*** Opening Source data ***

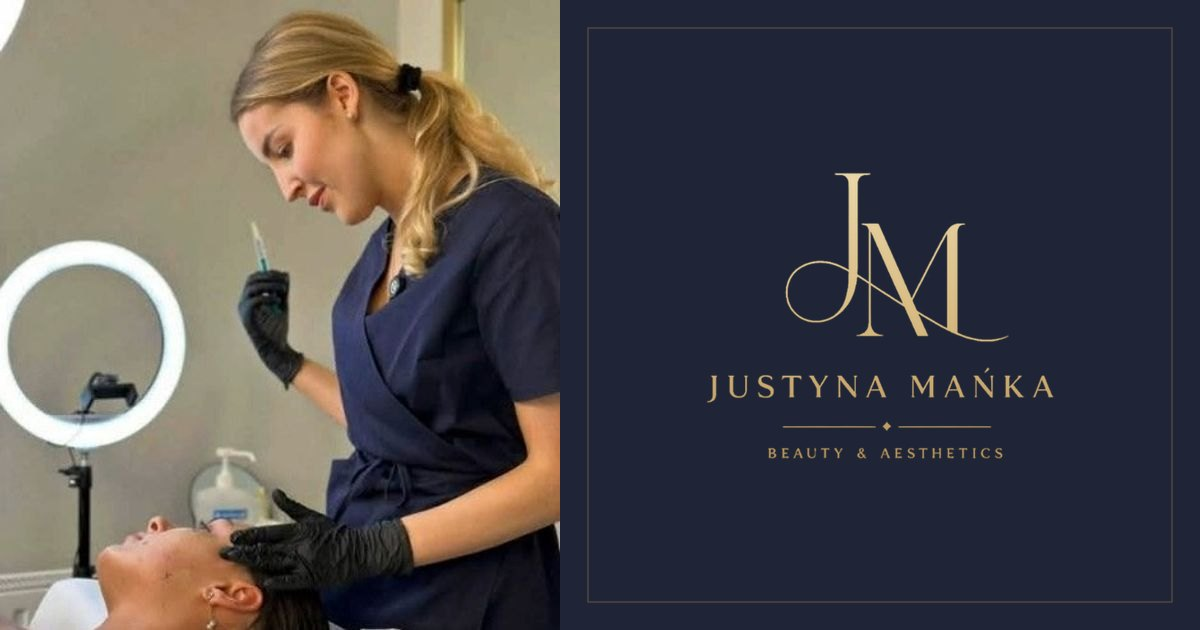
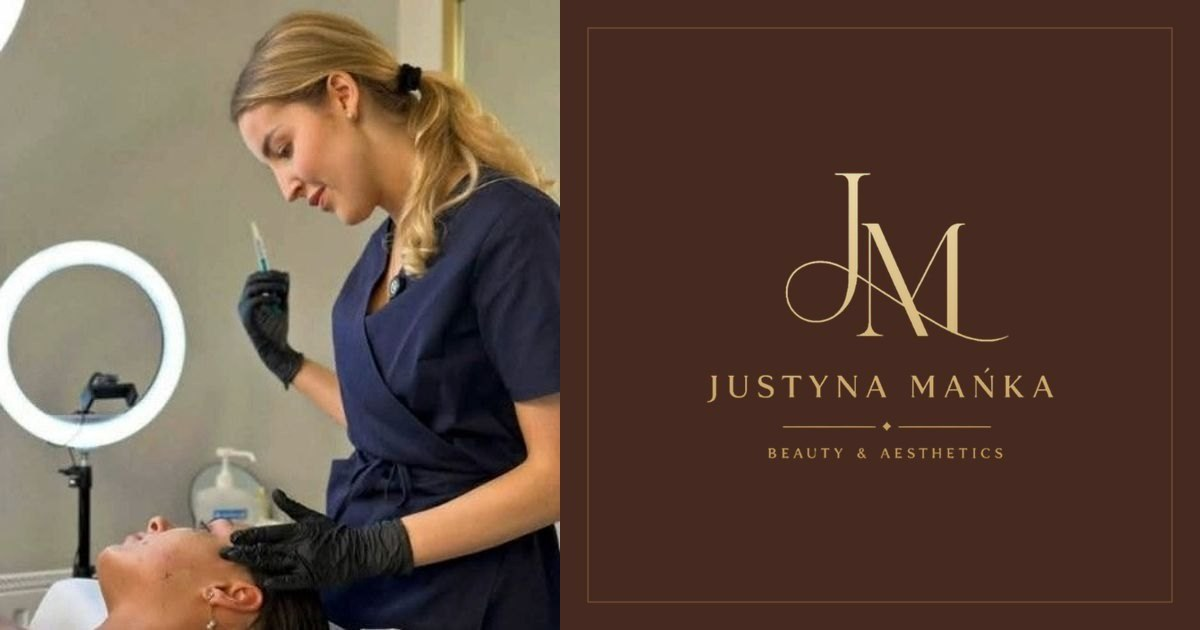
Czekoladowy brąz zamiast granatu
Kolor przewodni #462a1f (ze zdjęcia), jaśniejszy #5e443a do tekstów
pomocniczych. Zmienione też logo, ikonka strony, obrazek do udostępniania,
e-maile i wykresy w statystykach. Opis nowych funkcji w README.

Claude-Session: https://claude.ai/code/session_01Qo417vh74c6erCYT5kRkXh

diff --git a/assets/css/style.css b/assets/css/style.css
@@ -4,7 +4,7 @@
 @font-face { font-family: "Jost"; src: url("../fonts/jost.woff") format("woff"); font-weight: 100 900; font-style: normal; font-display: swap; }
 
 /* Justyna Mańka Beauty & Aesthetics — style strony
-   Paleta: ciepła biel i piasek z granatem z gabinetowego uniformu. */
+   Paleta: ciepła biel i piasek z czekoladowym brązem i złotem. */
 
 :root {
   --milk: #fbf8f3;
@@ -13,8 +13,8 @@
   --sand-deep: #e9dfd1;
   --linen: #ddd0be;
   --taupe: #6f6155;
-  --ink: #1f2536;
-  --ink-2: #353d52;
+  --ink: #462a1f;
+  --ink-2: #5e443a;
   --brass: #9c7d52;
   --ok: #3e6a50;
   --err: #9b3a2f;
@@ -397,7 +397,7 @@ body.menu-open { overflow: hidden; }
 .form-msg.ok { border-color: var(--ok); background: #eaf1ec; color: var(--ok); }
 
 .switch { appearance: none; width: 44px; height: 26px; border-radius: 999px; background: var(--linen); position: relative; cursor: pointer; flex-shrink: 0; transition: background-color .2s; margin: 0; }
-.switch::after { content: ""; position: absolute; top: 3px; left: 3px; width: 20px; height: 20px; border-radius: 50%; background: var(--paper); transition: transform .2s var(--ease); box-shadow: 0 1px 2px rgba(31, 37, 54, .2); }
+.switch::after { content: ""; position: absolute; top: 3px; left: 3px; width: 20px; height: 20px; border-radius: 50%; background: var(--paper); transition: transform .2s var(--ease); box-shadow: 0 1px 2px rgba(70, 42, 31, .2); }
 .switch:checked { background: var(--ink); }
 .switch:checked::after { background: var(--gold); }
 .switch:checked::after { transform: translateX(18px); }
@@ -411,12 +411,12 @@ body.menu-open { overflow: hidden; }
 
 /* ---------- Okna dialogowe, cookies, komunikaty ---------- */
 .modal { border: 0; padding: 0; background: var(--milk); color: var(--ink); max-width: min(560px, calc(100vw - 32px)); width: 100%; }
-.modal::backdrop { background: rgba(31, 37, 54, .5); }
+.modal::backdrop { background: rgba(70, 42, 31, .5); }
 .modal-body { padding: 32px; }
 .modal-body h2 { font-size: 1.875rem; }
 .modal-actions { display: flex; gap: 12px; flex-wrap: wrap; margin-top: 24px; }
 
-.cookie-banner { position: fixed; z-index: 60; left: 16px; bottom: 16px; max-width: 520px; background: var(--paper); border: 1px solid var(--linen); padding: 24px; box-shadow: 0 18px 50px rgba(31, 37, 54, .14); }
+.cookie-banner { position: fixed; z-index: 60; left: 16px; bottom: 16px; max-width: 520px; background: var(--paper); border: 1px solid var(--linen); padding: 24px; box-shadow: 0 18px 50px rgba(70, 42, 31, .14); }
 .cookie-banner h2 { font-size: 1.375rem; margin-bottom: 8px; }
 .cookie-banner p { font-size: .9375rem; color: var(--ink-2); }
 .cookie-actions { display: flex; flex-wrap: wrap; gap: 10px; align-items: center; }
@@ -926,8 +926,8 @@ html[lang="en"] [data-lang="pl"] { display: none !important; }
 .chart-legend { display: flex; gap: 20px; list-style: none; padding: 0; margin: 16px 0 8px; font-size: .875rem; color: var(--ink-2); }
 .chart-legend li { display: inline-flex; align-items: center; gap: 8px; }
 .chart-legend i { width: 12px; height: 12px; border-radius: 2px; }
-.key-done { background: #1f2536; }
-.key-plan { background: #8a92a8; }
+.key-done { background: var(--ink); }
+.key-plan { background: #a2857a; }
 /* kolumny: wartość wizyt w miesiącu */
 .cc { --gutter: 76px; margin-top: 8px; }
 .cc-plot { position: relative; height: 232px; margin: 28px 0 0 var(--gutter); border-bottom: 1px solid var(--taupe); }
@@ -941,10 +941,10 @@ html[lang="en"] [data-lang="pl"] { display: none !important; }
 .cc-stack { position: relative; width: min(24px, 56%); display: flex; flex-direction: column; gap: 2px; }
 .cc-stack i { display: block; flex-basis: 0; min-height: 2px; }
 .cc-stack i:first-of-type { border-radius: 4px 4px 0 0; }
-.cc-done { background: #1f2536; }
-.cc-plan { background: #8a92a8; }
-.cc-col:hover .cc-done, .cc-col:focus-visible .cc-done { background: #353d52; }
-.cc-col:hover .cc-plan, .cc-col:focus-visible .cc-plan { background: #9aa1b3; }
+.cc-done { background: var(--ink); }
+.cc-plan { background: #a2857a; }
+.cc-col:hover .cc-done, .cc-col:focus-visible .cc-done { background: var(--ink-2); }
+.cc-col:hover .cc-plan, .cc-col:focus-visible .cc-plan { background: #b2958a; }
 .cc-cap { position: absolute; bottom: calc(100% + 6px); left: 50%; transform: translateX(-50%); font-size: .8125rem; font-weight: 500; color: var(--ink); white-space: nowrap; }
 .cc-x { display: grid; grid-template-columns: repeat(12, minmax(0, 1fr)); margin-left: var(--gutter); padding-top: 8px; font-size: .75rem; line-height: 1.3; color: var(--taupe); text-align: center; }
 .cc-x .is-current { color: var(--ink); font-weight: 500; }
@@ -955,8 +955,8 @@ html[lang="en"] [data-lang="pl"] { display: none !important; }
 .hb-row:focus-visible { box-shadow: inset 0 0 0 2px var(--ink); }
 .hb-name { font-size: .9375rem; line-height: 1.3; }
 .hb-track { display: flex; align-items: center; gap: 8px; min-width: 0; }
-.hb-track i { display: block; height: 12px; min-width: 2px; background: #1f2536; border-radius: 0 4px 4px 0; }
-.hb-row:hover .hb-track i, .hb-row:focus-visible .hb-track i { background: #353d52; }
+.hb-track i { display: block; height: 12px; min-width: 2px; background: var(--ink); border-radius: 0 4px 4px 0; }
+.hb-row:hover .hb-track i, .hb-row:focus-visible .hb-track i { background: var(--ink-2); }
 .hb-track b { font-weight: 500; font-size: .875rem; font-variant-numeric: tabular-nums; white-space: nowrap; }
 .chart-table { margin-top: 18px; font-size: .875rem; }
 .chart-table summary { cursor: pointer; color: var(--ink-2); text-decoration: underline; text-underline-offset: 3px; text-decoration-color: var(--linen); width: max-content; }
@@ -968,7 +968,7 @@ html[lang="en"] [data-lang="pl"] { display: none !important; }
 .stats-dl dt { color: var(--ink-2); font-size: .9375rem; }
 .stats-dl dd { margin: 0; font-weight: 500; text-align: right; white-space: nowrap; }
 /* dymek */
-.chart-tip { position: fixed; z-index: 300; display: none; min-width: 160px; max-width: 280px; padding: 10px 12px; background: var(--paper); border: 1px solid var(--linen); box-shadow: 0 6px 20px rgba(31, 37, 54, .12); font-size: .8125rem; color: var(--ink-2); pointer-events: none; }
+.chart-tip { position: fixed; z-index: 300; display: none; min-width: 160px; max-width: 280px; padding: 10px 12px; background: var(--paper); border: 1px solid var(--linen); box-shadow: 0 6px 20px rgba(70, 42, 31, .12); font-size: .8125rem; color: var(--ink-2); pointer-events: none; }
 .chart-tip .tip-title { margin: 0 0 6px; font-weight: 500; color: var(--ink); }
 .chart-tip .tip-row { display: flex; align-items: center; gap: 6px; line-height: 1.6; }
 .chart-tip .tip-row b { color: var(--ink); font-weight: 500; font-variant-numeric: tabular-nums; }

diff --git a/server/messaging.js b/server/messaging.js
@@ -41,10 +41,10 @@ const sms = {
 
 function emailLayout(lang, title, inner) {
   return `<!DOCTYPE html><html lang="${lang}"><head><meta charset="utf-8"><meta name="viewport" content="width=device-width"><title>${esc(title)}</title></head>
-<body style="margin:0;background:#f3ece2;font-family:Helvetica,Arial,sans-serif;color:#1f2536">
+<body style="margin:0;background:#f3ece2;font-family:Helvetica,Arial,sans-serif;color:#462a1f">
 <table role="presentation" width="100%" cellpadding="0" cellspacing="0" style="background:#f3ece2;padding:32px 12px"><tr><td align="center">
 <table role="presentation" width="100%" cellpadding="0" cellspacing="0" style="max-width:560px;background:#fffdf9;border:1px solid #e9dfd1">
-<tr><td style="background:#1f2536;padding:28px 32px;text-align:center">
+<tr><td style="background:#462a1f;padding:28px 32px;text-align:center">
   <div style="font-family:Georgia,serif;font-size:20px;letter-spacing:4px;color:#d6b97f">JUSTYNA MAŃKA</div>
   <div style="font-size:10px;letter-spacing:4px;color:#ecd9aa;margin-top:6px">BEAUTY &amp; AESTHETICS</div>
 </td></tr>
@@ -57,7 +57,7 @@ function emailLayout(lang, title, inner) {
   ${esc(S.phone)} · <a href="mailto:${esc(S.email)}" style="color:#9c7d52">${esc(S.email)}</a>
 </td></tr></table></td></tr></table></body></html>`;
 }
-const button = (href, label) => `<p style="margin:28px 0"><a href="${esc(href)}" style="display:inline-block;background:#1f2536;color:#ecd9aa;text-decoration:none;padding:14px 26px;letter-spacing:1px">${esc(label)}</a></p>`;
+const button = (href, label) => `<p style="margin:28px 0"><a href="${esc(href)}" style="display:inline-block;background:#462a1f;color:#ecd9aa;text-decoration:none;padding:14px 26px;letter-spacing:1px">${esc(label)}</a></p>`;
 const row = (k, v) => `<tr><td style="padding:6px 16px 6px 0;color:#6f6155;vertical-align:top">${esc(k)}</td><td style="padding:6px 0">${v}</td></tr>`;
 
 function fmtLongDate(dateStr, lang) {

diff --git a/assets/css/bon.css b/assets/css/bon.css
@@ -1,11 +1,11 @@
-/* Bon podarunkowy: A5 poziomo, granat ze złotem i beż */
+/* Bon podarunkowy: A5 poziomo, czekoladowy brąz ze złotem i beż */
 .bon-body { background: var(--sand); min-height: 100vh; }
 .bon-toolbar { max-width: 210mm; margin: 32px auto 20px; display: flex; justify-content: space-between; align-items: center; gap: 16px; flex-wrap: wrap; font-size: .875rem; color: var(--taupe); }
 .bon-toolbar p { margin: 0; flex: 1 1 300px; }
 .bon-toolbar .btn-row { margin: 0; }
 .voucher {
   width: 210mm; height: 148mm; margin: 0 auto 48px; display: grid; grid-template-columns: 62mm 1fr;
-  background: var(--paper); box-shadow: 0 18px 50px rgba(31, 37, 54, .14); overflow: hidden;
+  background: var(--paper); box-shadow: 0 18px 50px rgba(70, 42, 31, .14); overflow: hidden;
   -webkit-print-color-adjust: exact; print-color-adjust: exact;
 }
 .v-side { background: var(--ink); display: grid; place-items: center; position: relative; }

diff --git a/README.md b/README.md
@@ -49,12 +49,14 @@ Prawdziwa wysyłka włącza się w pliku `.env` (wzór: `.env.example`): SMS prz
 | `index.html` | Strona główna: baner z logo, kategorie zabiegów, korzyści z konta, jak umówić wizytę, sekcja „O mnie” |
 | `zabiegi.html` | Opisy wszystkich zabiegów w rozwijanych zakładkach, przygotowanie, przeciwwskazania, zalecenia |
 | `cennik.html` | Cennik w tabelach + najczęstsze pytania |
-| `rezerwacja.html` | Rezerwacja w 4 krokach: zabieg, kalendarz wolnych terminów, dane (gość / logowanie / rejestracja), potwierdzenie z podglądem SMS i plikiem do kalendarza |
+| `rezerwacja.html` | Rezerwacja w 4 krokach: zabieg, kalendarz wolnych terminów, dane (gość / logowanie / rejestracja), potwierdzenie z podglądem SMS i plikiem do kalendarza. Pole na kod bonu podarunkowego i zapis na listę oczekujących pod kalendarzem |
 | `konto.html` | Logowanie, rejestracja ze zgodami, reset hasła przez e-mail, profil: wizyty, odwoływanie, oferty, dane, zgody z historią, usuwanie konta |
 | `galeria.html` | Galeria efektów ze zdjęciami dodanymi w panelu: filtr kategorii, powiększenie (strzałki, przesuwanie palcem). Bez zdjęć pokazuje odnośnik do Instagrama |
 | `wizyta.html` | Strona wizyty z linku w SMS-ie i e-mailu: podgląd, zmiana terminu i odwołanie bez logowania (adres `/w/<klucz>`) |
+| `lista-oczekujacych.html` | Strona z linku w SMS-ie listy oczekujących: wolne terminy z przyciskiem rezerwacji i wypisanie się z listy (adres `/l/<klucz>`) |
+| `bon.html` | Bon podarunkowy do druku albo zapisania jako PDF (A5 poziomo), otwierany z panelu |
 | `kontakt.html` | Dane kontaktowe, godziny, formularz, mapa Google wczytywana dopiero po zgodzie |
-| `panel.html` | Panel gabinetu: kalendarz tygodnia (wizyty z telefonu i Instagrama, blokowanie godzin, przenoszenie), wizyty (odwołanie, nieobecność, opłaty), klientki z eksportem CSV, ceny z historią, promocje, galeria (zdjęcia ze zgodą klientki, opis PL/EN, ukrywanie, kolejność), SMS-y i e-maile, dni wolne, zmiana hasła |
+| `panel.html` | Panel gabinetu: kalendarz tygodnia (wizyty z telefonu i Instagrama, blokowanie godzin, przenoszenie), wizyty (odwołanie, nieobecność, opłaty), lista oczekujących, klientki z eksportem CSV, statystyki, ceny z historią, promocje, bony podarunkowe, galeria (zdjęcia ze zgodą klientki, opis PL/EN, ukrywanie, kolejność), SMS-y i e-maile, dni wolne, zmiana hasła, kalendarz w telefonie, kopie zapasowe |
 | `regulamin.html`, `polityka-prywatnosci.html`, `polityka-cookies.html` | Projekty dokumentów |
 
 Zasady:
@@ -68,6 +70,10 @@ Zasady:
 - Panel odświeża się sam (kalendarz, pulpit, wizyty), gdy klientka zarezerwuje, przeniesie albo odwoła wizytę; pokazuje powiadomienie, licznik w tytule karty i opcjonalnie powiadomienie systemowe.
 - Wizyty umówione telefonicznie, przez Instagram albo w gabinecie wpisuje się w panelu (Kalendarz). Od razu znikają z rezerwacji online, tak samo jak zablokowane godziny (przerwa, wyjście). Dwie wizyty nie mogą na siebie nachodzić; wizytę poza godzinami pracy panel zapisze po potwierdzeniu.
 - Klientka może sama zmienić termin (w profilu albo przez link z SMS-a) najpóźniej 12 h przed wizytą, tylko na wolny termin. Dostaje SMS z nowym terminem, a przypomnienie wyśle się do nowej godziny.
+- **Kalendarz w telefonie:** w panelu (Moje konto) jest prywatny link do kalendarza. Po dodaniu go w iPhonie (Ustawienia → Kalendarz → Konta → Dodaj konto → Inne → Dodaj subskrybowany kalendarz) albo w Kalendarzu Google („Inne kalendarze” → „+” → „Z adresu URL”) wizyty i blokady pokazują się w telefonie i aktualizują same: iPhone sprawdza zmiany częściej, Google co kilka godzin. Działa po publikacji strony; lokalnie można pobrać plik .ics. W kalendarzu jest tylko zabieg i imię z inicjałem, bez telefonów. Link można w każdej chwili unieważnić i wygenerować nowy.
+- **Bony podarunkowe:** wystawiasz je w panelu (kwota, ważność, dla kogo, od kogo, dedykacja) i drukujesz albo zapisujesz jako PDF. Klientka wpisuje kod przy rezerwacji online albo podaje go w gabinecie. Kwota bonu jest rezerwowana przy rezerwacji i schodzi z salda dopiero po odbytej wizycie; odwołanie wizyty zwalnia rezerwację. Bon można wykorzystać w kilku częściach, rozliczyć ręcznie w panelu albo unieważnić. Zasady są w regulaminie (§ 7a).
+- **Statystyki:** wartość wizyt miesiąc po miesiącu (odbyte i zaplanowane), wizyty i nowe klientki w bieżącym miesiącu, odwołania i nieobecności, najczęstsze zabiegi, skąd przychodzą rezerwacje i bony. Każdy wykres ma podgląd po najechaniu i tabelę z danymi.
+- **Lista oczekujących:** gdy na wybrany zabieg nie ma wolnego terminu, klientka zapisuje się na okres (np. dwa tygodnie). Gdy w tym okresie zwolni się miejsce (odwołanie, przeniesienie, zdjęta blokada albo dzień wolny), dostaje SMS z linkiem; termin ma ta osoba, która pierwsza zarezerwuje. SMS-y wychodzą między 8:00 a 21:00, najwyżej jeden na 6 godzin dla jednej osoby i jeden o danym dniu. Rezerwacja tego zabiegu kończy czekanie, a dane znikają 30 dni po końcu okresu. Osobę, która dzwoni, można dopisać w panelu.
 - Strona ma wersję angielską (przełącznik PL / EN w nagłówku). Domyślnie i przy pierwszej wizycie strona jest po polsku; wybór języka zapamiętuje przeglądarka. Panel gabinetu jest zawsze po polsku, a rezerwacje zapisują polską nazwę zabiegu. Dokumenty prawne mają tłumaczenie z dopiskiem, że wiążąca jest wersja polska.
 
 ### Gdzie co zmieniać
@@ -76,7 +82,7 @@ Zasady:
 - `assets/js/treatments.js`: zabiegi, opisy, czas trwania, ceny
 - `assets/js/treatments.en.js`: angielskie nazwy i opisy zabiegów (te same identyfikatory co w `treatments.js`)
 - `assets/js/i18n.js`: przełączanie języka. Teksty w skryptach: `JM.L('po polsku', 'in English')`; w HTML: `<span data-lang="pl">…</span><span data-lang="en">…</span>`
-- `assets/css/style.css`: wygląd (kolory na górze pliku)
+- `assets/css/style.css`: wygląd (kolory na górze pliku: ciepła biel, piasek, czekoladowy brąz `--ink` i złoto)
 - `server/`: serwer, API, zasady rezerwacji (`booking.js`), SMS-y i e-maile (`messaging.js`)
 - Ceny można też zmieniać w panelu gabinetu; zapisują się w bazie z historią zmian i mają pierwszeństwo przed cenami z `treatments.js`.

*** Closing Source data ***

◆ **What to produce**: Copy out each line of the listing where the string "tabular" appears.

◆ **Result below**:
 .hb-track b { font-weight: 500; font-size: .875rem; font-variant-numeric: tabular-nums; white-space: nowrap; }
 .chart-tip .tip-row b { color: var(--ink); font-weight: 500; font-variant-numeric: tabular-nums; }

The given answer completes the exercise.